For the straight top and bottom rails I used 2×4 cedar, and for the curved rails I used 2×6 cedar. The balusters are 32” x ¾” round black aluminum deck railing.
I planned out the spacing and layout of everything. The space between the deck boards and the bottom rail is 3½”, which makes it easier to push snow off the deck but too small for a child to crawl under.
The top rail is 38½” above the deck to prevent anyone falling off the deck. The balusters are 4½” apart at center, which makes the space too small for an infant’s head to go through. The railings would look great and be safe.
To make the curved top and bottom rail, I made a cardboard template which included the baluster spacing. I used a 7¼” circular saw to cut the cedar 2x6s into curved rails.
Finally, I cut all the railing posts at 40½” above the deck boards, and the pergola posts at 100½”.
Assembling the railing was easier than the cutting and drilling, but went easier with a helper. I installed the bottom rails, put the balusters in place, then lined everything up and put the top rail on.
I then covered the cedar posts temporarily with tar paper until I purchased the caps.
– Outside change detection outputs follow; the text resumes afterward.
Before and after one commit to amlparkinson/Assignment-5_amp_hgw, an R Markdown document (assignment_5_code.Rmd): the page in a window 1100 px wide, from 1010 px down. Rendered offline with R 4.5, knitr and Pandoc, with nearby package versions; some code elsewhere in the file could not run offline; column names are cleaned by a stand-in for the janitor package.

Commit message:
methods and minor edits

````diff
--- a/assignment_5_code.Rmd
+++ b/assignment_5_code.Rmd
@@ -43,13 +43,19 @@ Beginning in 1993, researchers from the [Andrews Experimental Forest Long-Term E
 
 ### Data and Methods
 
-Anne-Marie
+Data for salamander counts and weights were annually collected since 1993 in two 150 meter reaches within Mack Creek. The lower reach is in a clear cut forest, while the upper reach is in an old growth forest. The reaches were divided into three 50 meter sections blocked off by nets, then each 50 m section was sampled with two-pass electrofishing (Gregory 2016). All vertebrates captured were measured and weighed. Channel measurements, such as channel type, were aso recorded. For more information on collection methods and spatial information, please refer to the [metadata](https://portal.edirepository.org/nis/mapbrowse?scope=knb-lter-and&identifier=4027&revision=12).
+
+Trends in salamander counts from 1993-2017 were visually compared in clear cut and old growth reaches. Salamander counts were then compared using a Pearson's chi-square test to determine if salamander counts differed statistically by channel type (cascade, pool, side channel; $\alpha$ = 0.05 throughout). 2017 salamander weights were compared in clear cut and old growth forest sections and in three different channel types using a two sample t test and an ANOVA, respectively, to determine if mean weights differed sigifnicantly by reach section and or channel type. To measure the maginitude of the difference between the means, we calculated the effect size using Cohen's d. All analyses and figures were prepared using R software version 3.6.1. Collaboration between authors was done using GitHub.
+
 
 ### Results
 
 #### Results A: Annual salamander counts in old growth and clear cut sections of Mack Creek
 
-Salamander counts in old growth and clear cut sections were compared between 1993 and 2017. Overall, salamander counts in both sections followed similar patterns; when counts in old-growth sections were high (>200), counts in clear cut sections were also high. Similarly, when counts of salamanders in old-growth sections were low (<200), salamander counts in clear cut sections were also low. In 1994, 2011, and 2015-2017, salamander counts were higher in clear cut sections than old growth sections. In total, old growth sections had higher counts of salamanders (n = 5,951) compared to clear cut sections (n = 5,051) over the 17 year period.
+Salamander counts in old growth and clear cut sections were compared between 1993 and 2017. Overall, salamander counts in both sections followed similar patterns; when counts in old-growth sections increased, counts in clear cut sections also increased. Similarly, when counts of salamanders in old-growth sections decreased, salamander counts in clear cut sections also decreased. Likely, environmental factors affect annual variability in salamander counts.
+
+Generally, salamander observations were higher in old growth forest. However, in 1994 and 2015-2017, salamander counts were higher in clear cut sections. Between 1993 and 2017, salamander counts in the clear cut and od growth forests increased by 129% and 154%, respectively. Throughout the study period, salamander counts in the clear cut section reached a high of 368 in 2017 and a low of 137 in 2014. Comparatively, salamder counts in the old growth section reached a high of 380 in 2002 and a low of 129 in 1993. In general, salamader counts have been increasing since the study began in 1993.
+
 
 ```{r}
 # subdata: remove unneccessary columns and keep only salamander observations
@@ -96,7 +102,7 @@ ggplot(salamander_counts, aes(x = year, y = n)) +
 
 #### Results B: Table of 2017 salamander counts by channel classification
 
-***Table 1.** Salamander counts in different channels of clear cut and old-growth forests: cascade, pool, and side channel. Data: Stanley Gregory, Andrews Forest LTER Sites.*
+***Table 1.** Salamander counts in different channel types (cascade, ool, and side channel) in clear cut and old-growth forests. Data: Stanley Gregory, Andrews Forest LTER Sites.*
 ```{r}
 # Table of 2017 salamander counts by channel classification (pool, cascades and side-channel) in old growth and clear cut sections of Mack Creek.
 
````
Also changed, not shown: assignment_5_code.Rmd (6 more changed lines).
To prevent the bottom rail from sagging I cut and installed supports halfway between the posts.
Step 11: Build the Deck Stairs
To plan the stairs I determined the distance between the deck surface and the ground. It was 49”. The standard for stairs is a run of 10” for every 7” rise, so I’d need 6 step stringers for my stairs. The 7th step is from the top of the stringer to the deck.
I used two of the 3 pre-cut pressure treated 6 step stringers I’d purchased to determine where the bottom of the steps would sit. I manually dug 2 holes for stairs footings, slid in the 8” sonotubes, and filled them with concrete.
To attach the 4×4 cedar posts for the stair and railing support I used Simpson Strong-Tie 4×4 ZMAX Galvanized Adjustable Post Bases.
To make the stairs I used 5/4×6” cedar planks. I used 2 trimmed pieces to make the 9¼” for each of the stairs, and one plank for the riser.
This would provide space for water and snow melt to drip off the stairs. The riser also prevents a child from getting stuck between the stairs.
The 3 stringers were attached to the deck using galvanized adjustable stringer connectors. The middle stringer makes the stairs more rigid. The two outer stringers were attached to the posts with ½” hot dipped carriage bolts.
Simpson Strong-Tie 4×4 ZMAX Galvanized Adjustable Post Bases set into the concrete secure the railing posts.
Used 3 pre-cut pressure treated 6 stairs stringers attached to the rail posts with bolt.
Galvanized adjustable stringer connectors attach the stairs to the deck.
Stairs – 9 ¼ from trimmed 5/4×6” cedar planks. Raisers – 7 ¼ from 5/4×6” cedar planks
I used straight cedar 2x4s for the top and bottom rails and the ¾” round black aluminum for the balusters. The spacing was kept the same, but the holes for the balusters were drilled on an angle. With 40 holes to drill on the same angle, you may want to make or buy a jig.
The deck is complete except for the pergola, but that’s another project. It looks awesome if I may say so myself, and is a great place to entertain and enjoy a relaxing BBQ.
My deck may also be considered freestanding since it is supported close to the house and by two beams; the ledger board isn’t load bearing. This may prove helpful in some areas due to local regulations.
Hopefully the Curved Deck has provided you with some useful information. Your comments are appreciated.
If you know someone who is thinking about building a deck, share with them if you liked it. Remember, you don’t have to hire the professionals; you can plan, design and build it yourself. Are you up for the challenge?